For example, she says Epshteyn can testify about his contacts with Powell related to a November 2020 press conference in which Powell alleged that the “algorithm” used by Dominion Voting Systems machines could flip votes from Trump to Joe Biden. Willis also noted that Epshteyn was in touch with key lawyers orchestrating Trump’s last-ditch bid to stay in power, including Chesebro and John Eastman.
Willis is also seeking testimony from Lin Wood, an attorney who aligned with Powell and some of her discredited efforts to claim that Dominion machines had been manipulated to deliver the election to Biden. Wood hosted Powell and other allies, like former Trump national security adviser Mike Flynn, at his South Carolina estate, and Willis indicated it was there that Powell drafted a plan to seize Dominion voting machines. A second witness related to that meeting, Aaron Vick, is also on Willis’ list.
Prosecutors have charged Powell with overseeing an effort to illegally access voting equipment in Coffee County, Ga. as part of that larger plan. Powell has argued that she had no role in orchestrating the effort.
Chesebro and Powell elected to have speedy trials, which under Georgia law required them to face a jury by early November. Prosecutors have said they intend to offer the full suite of evidence that they intend to bring out against all 19 defendants, including Trump, in the trial, which they say could last months.
To compel the attendance of witnesses from out of state, Willis must secure a court order from their home districts — a process similar to what she undertook to demand their testimony during her investigation.
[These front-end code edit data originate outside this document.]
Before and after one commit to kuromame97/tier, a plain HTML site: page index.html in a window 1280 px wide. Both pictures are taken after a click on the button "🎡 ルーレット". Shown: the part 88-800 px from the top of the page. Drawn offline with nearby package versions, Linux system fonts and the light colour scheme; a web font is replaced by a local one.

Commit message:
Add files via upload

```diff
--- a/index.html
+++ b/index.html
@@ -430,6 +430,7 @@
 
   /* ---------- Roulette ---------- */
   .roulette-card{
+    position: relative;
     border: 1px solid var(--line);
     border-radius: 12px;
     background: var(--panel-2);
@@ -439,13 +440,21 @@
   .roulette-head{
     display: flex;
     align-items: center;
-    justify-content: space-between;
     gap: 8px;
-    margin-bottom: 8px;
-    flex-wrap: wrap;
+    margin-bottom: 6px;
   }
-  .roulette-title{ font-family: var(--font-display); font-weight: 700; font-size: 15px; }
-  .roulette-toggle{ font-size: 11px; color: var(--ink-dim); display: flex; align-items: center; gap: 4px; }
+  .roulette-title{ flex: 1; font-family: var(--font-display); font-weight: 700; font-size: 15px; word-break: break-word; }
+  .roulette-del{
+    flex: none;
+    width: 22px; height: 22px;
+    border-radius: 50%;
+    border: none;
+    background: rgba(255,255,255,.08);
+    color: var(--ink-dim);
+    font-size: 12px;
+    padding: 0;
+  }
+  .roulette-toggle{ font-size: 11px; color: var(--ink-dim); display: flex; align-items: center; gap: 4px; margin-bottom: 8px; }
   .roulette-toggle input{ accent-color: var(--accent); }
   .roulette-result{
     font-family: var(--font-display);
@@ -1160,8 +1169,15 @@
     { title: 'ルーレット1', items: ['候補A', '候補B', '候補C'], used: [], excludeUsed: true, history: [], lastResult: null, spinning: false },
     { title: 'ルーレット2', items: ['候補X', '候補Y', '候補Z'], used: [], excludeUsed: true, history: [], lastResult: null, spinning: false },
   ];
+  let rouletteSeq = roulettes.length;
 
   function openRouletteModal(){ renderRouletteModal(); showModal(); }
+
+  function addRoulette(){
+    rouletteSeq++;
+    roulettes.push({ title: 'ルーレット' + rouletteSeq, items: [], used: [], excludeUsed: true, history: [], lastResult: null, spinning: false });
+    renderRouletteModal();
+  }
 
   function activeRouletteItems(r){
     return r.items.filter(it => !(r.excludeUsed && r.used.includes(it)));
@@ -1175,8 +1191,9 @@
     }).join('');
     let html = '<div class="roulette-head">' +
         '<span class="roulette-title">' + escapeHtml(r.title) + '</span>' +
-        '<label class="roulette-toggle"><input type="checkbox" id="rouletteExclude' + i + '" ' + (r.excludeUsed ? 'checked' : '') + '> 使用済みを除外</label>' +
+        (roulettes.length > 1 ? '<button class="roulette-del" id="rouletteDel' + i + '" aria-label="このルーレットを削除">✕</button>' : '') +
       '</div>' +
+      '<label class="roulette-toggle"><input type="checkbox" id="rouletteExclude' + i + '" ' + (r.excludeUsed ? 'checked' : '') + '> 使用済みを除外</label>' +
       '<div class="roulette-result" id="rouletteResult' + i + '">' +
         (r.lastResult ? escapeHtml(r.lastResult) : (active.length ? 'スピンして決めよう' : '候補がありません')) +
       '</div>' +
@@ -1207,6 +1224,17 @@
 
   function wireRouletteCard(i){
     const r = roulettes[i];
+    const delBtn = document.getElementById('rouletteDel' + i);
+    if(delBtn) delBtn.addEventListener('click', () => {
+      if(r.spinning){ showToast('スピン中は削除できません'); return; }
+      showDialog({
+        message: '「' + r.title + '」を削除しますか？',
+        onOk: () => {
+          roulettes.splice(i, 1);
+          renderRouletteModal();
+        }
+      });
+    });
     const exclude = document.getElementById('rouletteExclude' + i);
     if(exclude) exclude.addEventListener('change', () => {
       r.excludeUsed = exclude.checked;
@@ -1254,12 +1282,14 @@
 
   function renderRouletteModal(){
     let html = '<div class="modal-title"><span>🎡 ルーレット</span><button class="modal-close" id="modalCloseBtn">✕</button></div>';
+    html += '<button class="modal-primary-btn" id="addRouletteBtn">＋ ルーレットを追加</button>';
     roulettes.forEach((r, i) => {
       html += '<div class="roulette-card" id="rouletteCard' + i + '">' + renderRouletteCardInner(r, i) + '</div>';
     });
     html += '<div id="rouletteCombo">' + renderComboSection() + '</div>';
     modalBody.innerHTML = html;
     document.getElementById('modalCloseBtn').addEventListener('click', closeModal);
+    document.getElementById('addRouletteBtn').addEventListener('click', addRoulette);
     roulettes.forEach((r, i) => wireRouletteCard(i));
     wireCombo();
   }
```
Some of her efforts met resistance from witnesses who challenged her authority to compel testimony, but courts — from local and state all the way up to the U.S. Supreme Court — largely backed her efforts.